Thursday, November 26, 2015
THE ROOT FILE SYSTEM
The /Directory (The root file system)
- Ø /bin: consists of commands that are used by both the system administrator as well as non-privileged users. This directory usually contains the shells like bash, csh etc. as well as much used commands like cp, mv, rm, cat, Is.
- Ø /sbin: Consists of commands that are specific to the system administrator.
- Ø /etc: Contains all the configuration files for your system.
- Ø /root: provides the home directory for the superuser. The superuser is the user who is login with the root account.
- Ø /lib: Consists of shared libraries needed by the programs on the rot file system.
- Ø /lib/modules: provides you with loadable kernel modules. Especially those that are needed to boot the system when recovering from disasters such as, network and filesystem driver.
- Ø /dev: contains device files.
- Ø /tmp: Refers to the temporary files. Programs running after botup should use /var/tmp.not/tmp because of its size. Often/tmp will be a symbolic link to /var/tmp.
- Ø /mnt:Regers to mount point for temporary mounts by the system administractor.
Using File System Commands
- Ø Is: Lists files and directories, which are present in Linus operating system as wll as those created by the user.
- Ø Cp: Use to copy files.
- Ø rm: Use to remove files.
- Ø Chown: use to change file ownership
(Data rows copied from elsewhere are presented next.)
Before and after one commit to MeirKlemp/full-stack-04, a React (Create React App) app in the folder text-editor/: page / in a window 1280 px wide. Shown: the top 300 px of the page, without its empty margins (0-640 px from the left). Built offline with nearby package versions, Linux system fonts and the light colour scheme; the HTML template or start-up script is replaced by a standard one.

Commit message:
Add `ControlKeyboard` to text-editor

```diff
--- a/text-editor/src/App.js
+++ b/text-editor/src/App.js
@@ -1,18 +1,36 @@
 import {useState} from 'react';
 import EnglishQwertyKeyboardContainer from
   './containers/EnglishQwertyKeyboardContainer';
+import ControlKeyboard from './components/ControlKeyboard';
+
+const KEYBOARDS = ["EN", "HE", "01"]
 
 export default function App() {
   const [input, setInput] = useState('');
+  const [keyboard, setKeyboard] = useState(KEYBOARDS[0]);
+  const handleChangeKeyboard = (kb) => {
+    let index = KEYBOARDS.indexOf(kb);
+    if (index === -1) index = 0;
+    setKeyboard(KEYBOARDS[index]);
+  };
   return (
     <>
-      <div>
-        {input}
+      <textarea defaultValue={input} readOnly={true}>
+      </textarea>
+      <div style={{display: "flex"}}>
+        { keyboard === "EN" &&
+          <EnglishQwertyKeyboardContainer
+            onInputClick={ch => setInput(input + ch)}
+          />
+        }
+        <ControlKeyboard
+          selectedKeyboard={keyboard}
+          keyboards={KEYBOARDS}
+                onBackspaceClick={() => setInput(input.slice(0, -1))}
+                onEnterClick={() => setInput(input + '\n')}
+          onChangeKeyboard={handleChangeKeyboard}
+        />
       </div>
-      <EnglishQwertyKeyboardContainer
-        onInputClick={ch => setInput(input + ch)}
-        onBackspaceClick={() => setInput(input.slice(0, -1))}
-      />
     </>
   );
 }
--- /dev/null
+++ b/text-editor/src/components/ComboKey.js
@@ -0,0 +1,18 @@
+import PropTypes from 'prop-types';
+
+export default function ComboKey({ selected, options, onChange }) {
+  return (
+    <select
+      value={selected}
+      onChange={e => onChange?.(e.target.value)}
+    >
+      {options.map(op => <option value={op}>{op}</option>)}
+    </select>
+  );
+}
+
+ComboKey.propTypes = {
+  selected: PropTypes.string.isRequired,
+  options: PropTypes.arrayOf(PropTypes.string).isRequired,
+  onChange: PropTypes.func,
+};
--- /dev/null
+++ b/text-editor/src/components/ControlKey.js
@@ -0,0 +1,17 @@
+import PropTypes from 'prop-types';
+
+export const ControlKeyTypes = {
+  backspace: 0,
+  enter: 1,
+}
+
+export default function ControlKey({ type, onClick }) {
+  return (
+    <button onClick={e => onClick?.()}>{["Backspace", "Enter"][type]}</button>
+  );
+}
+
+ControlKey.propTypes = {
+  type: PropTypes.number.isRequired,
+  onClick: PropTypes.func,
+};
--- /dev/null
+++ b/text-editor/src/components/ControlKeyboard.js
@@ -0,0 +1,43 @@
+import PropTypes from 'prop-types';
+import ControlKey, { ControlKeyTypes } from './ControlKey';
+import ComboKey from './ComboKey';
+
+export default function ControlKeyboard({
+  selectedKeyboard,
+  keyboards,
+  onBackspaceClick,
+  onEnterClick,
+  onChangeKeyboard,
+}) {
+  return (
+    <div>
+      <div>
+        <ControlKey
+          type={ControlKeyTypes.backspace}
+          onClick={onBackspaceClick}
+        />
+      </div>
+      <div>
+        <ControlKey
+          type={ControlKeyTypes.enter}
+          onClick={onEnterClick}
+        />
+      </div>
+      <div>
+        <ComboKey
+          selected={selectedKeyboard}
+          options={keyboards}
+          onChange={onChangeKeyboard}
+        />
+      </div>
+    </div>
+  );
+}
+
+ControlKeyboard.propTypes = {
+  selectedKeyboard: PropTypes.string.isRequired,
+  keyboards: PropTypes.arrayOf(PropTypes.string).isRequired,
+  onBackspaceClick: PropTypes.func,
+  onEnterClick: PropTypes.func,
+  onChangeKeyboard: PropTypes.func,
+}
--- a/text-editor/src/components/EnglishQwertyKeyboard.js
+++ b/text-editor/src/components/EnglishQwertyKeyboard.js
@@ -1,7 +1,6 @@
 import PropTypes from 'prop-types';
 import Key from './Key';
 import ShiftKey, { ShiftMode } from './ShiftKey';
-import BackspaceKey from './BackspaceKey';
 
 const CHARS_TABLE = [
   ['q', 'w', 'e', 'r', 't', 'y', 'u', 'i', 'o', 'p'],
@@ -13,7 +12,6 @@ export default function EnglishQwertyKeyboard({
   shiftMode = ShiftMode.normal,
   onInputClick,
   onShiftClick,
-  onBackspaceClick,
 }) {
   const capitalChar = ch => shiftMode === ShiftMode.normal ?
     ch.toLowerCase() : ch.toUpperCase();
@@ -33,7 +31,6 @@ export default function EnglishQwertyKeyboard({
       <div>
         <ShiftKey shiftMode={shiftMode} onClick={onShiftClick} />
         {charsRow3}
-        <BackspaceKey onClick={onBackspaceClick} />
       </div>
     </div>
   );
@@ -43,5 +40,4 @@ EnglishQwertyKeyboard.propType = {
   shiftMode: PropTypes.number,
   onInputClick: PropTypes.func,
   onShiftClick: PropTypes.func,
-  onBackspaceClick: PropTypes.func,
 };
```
- Ø Chgrp: use to change group permission
- Ø Chmod: use to change files and directory permission
Perform Basic File Management
i. Filesystem Objects
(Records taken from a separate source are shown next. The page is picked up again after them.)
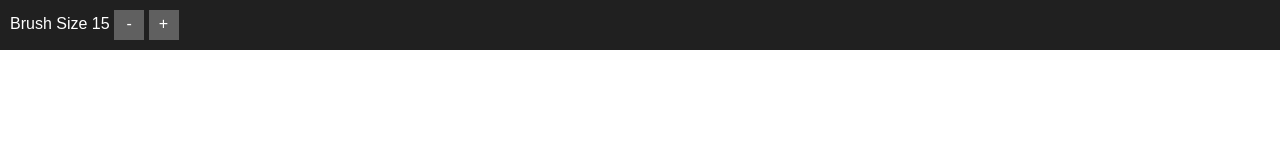
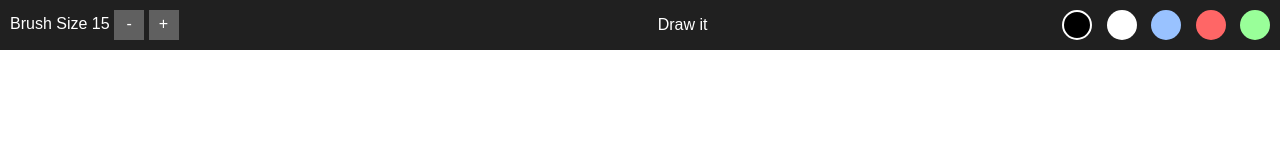
Before and after one commit to Showndarya/DrawIt, a plain HTML site: page index.html in a window 1280 px wide. Drawn offline with Linux system fonts and the light colour scheme.

Commit message:
Add basic colors of brush

```diff
--- a/index.css
+++ b/index.css
@@ -18,6 +18,17 @@
 	color: #fff;
 }
 
+#title{
+	text-align: center;
+	font-size: 16px;
+	vertical-align: middle;
+	position: relative;
+	float: left;
+	top: 50%;
+	left: 40%;
+	transform: translate(-50%, -50%);
+}
+
 .bsb{
 	width: 30px;
 	height: 30px;
@@ -26,3 +37,23 @@
 	display: inline-block;
 	text-align: center;
 }
+
+#brush{
+	float:left;
+}
+
+#color{
+	float:right;
+}
+
+.shade{
+	width: 30px;
+	height: 30px;
+	border-radius: 15px;
+	display: inline-block;
+	margin-left: 10px;
+}
+
+.shade.active{
+	border:2px solid white;
+}
--- a/index.html
+++ b/index.html
@@ -1,15 +1,28 @@
 <html>
 	<head>
 		<link rel="stylesheet" href="index.css">
+		<title>Draw It!</title>
 	</head>
 	<body style='margin: 0;'>
 
 		<div id="toolbar">
+
 			<div id="brush">
 				Brush Size <span id="bsize">15</span>
 				<div id="dec" class="bsb">-</div>
 				<div id="inc" class="bsb">+</div>
 			</div>
+
+			<div id="title"> Draw it </div>
+
+			<div id="color">
+			 	<div class="shade active" style="background-color:#000; "></div>
+			 	<div class="shade" style="background-color: #fff; "></div>
+			 	<div class="shade" style="background-color: #99c2ff;"></div>
+			 	<div class="shade" style="background-color: #ff6666;"></div>
+			 	<div class="shade" style="background-color: #99ff99;"></div>
+			 </div>
+
 		</div>
 
 		<canvas id="canvas"></canvas>
--- a/index.js
+++ b/index.js
@@ -93,4 +93,27 @@ var draw = function(){
 	inc.addEventListener('click', incbs);
 	dec.addEventListener('click', decbs);
 
+	var setcolor = function(e){
+
+		var color = e.target;
+
+		context.fillStyle = color.style.backgroundColor;
+		context.strokeStyle = color.style.backgroundColor;
+
+		var chkact = document.getElementsByClassName("active")[0];
+		if(chkact) chkact.className = 'shade';
+
+
+		color.className += ' active';
+	}
+	var shade = document.getElementsByClassName("shade");
+	var n = shade.length;
+
+	for(var i=0;i<n;i++)
+	{
+		shade[i].addEventListener('click',setcolor);
+	}
+
+
+
 }();
```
· A file is used to store data. System treats a file simply a sequence of bytes
· A directory is a collection of files and other directories
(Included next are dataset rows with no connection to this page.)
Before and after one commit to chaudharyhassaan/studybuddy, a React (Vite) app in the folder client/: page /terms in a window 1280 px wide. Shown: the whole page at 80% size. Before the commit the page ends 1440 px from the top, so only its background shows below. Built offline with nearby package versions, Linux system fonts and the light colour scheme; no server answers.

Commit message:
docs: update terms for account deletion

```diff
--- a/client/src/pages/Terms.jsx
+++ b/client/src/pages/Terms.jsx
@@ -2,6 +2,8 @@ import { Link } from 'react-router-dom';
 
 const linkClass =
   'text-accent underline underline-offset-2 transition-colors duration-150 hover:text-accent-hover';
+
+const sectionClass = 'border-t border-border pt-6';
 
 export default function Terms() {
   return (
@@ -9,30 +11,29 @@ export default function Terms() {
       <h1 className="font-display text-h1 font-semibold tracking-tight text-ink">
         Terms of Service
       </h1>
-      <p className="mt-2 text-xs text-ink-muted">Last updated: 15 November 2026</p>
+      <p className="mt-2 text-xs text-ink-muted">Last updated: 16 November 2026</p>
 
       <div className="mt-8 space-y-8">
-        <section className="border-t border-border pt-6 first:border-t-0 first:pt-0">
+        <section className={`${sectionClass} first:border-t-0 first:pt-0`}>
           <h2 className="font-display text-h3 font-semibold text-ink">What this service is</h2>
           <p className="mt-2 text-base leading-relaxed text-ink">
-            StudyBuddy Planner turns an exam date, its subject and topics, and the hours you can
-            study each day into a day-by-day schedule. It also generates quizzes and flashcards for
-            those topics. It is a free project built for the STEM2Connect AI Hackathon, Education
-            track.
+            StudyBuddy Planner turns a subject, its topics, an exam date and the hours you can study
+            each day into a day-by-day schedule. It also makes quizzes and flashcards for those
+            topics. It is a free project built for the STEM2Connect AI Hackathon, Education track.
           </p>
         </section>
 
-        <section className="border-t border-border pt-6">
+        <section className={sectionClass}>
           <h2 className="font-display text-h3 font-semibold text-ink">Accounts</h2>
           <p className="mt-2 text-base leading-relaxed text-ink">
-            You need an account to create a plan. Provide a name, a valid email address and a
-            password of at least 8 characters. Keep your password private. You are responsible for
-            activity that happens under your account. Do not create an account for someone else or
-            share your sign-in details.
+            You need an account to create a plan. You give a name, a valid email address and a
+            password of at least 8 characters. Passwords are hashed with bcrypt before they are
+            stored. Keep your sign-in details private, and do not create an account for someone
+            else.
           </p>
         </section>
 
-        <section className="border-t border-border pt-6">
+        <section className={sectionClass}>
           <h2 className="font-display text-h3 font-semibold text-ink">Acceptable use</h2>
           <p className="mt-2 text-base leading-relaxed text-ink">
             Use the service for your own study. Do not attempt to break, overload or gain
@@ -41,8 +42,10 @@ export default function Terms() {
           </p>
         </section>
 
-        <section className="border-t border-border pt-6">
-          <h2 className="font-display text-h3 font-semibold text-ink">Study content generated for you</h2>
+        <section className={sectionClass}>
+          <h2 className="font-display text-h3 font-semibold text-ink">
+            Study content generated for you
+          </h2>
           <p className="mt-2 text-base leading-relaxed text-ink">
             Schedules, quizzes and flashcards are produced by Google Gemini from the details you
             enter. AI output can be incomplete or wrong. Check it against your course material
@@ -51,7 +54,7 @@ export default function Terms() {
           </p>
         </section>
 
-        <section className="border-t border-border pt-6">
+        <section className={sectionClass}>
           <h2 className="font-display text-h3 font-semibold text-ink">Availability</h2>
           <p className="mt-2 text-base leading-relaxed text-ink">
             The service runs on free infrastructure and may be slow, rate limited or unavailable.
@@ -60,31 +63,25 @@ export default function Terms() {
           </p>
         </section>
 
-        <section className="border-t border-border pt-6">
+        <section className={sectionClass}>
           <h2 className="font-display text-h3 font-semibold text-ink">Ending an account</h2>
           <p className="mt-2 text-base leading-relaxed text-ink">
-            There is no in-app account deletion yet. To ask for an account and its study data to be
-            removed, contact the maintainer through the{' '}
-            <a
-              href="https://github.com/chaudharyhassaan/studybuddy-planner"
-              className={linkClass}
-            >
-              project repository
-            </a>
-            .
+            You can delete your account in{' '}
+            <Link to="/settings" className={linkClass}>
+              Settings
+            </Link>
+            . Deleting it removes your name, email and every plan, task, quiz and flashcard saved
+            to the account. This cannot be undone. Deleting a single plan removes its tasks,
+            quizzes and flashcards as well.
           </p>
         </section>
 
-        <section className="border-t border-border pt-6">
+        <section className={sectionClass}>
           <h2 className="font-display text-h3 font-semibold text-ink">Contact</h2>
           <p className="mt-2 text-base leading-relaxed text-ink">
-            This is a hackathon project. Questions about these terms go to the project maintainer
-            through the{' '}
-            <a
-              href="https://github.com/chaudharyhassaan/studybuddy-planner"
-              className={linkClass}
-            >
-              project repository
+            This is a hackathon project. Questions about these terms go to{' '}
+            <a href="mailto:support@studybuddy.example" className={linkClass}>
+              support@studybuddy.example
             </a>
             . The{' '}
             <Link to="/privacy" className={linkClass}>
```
· Directories are organized in a hierarchy, with the root directory at the top
· The root directory is referred to as /
ii. Directory and File Names
· Files and directories are organized into a filesystem
· User can refer to files in directories and sub-directories by separating their names with/, for example:
Paths to files either start from / (absolute) symbol or from some current directory
iii. File Extensions
· A filename always has an extension, beginning with a dot.
· An extension indicates the type of the file.
· On Unix and Linux, file extensions are entirely a matter of converntion, the operating system itself ignores them.
· Only a few specific programs use extensions to identify the type of a file.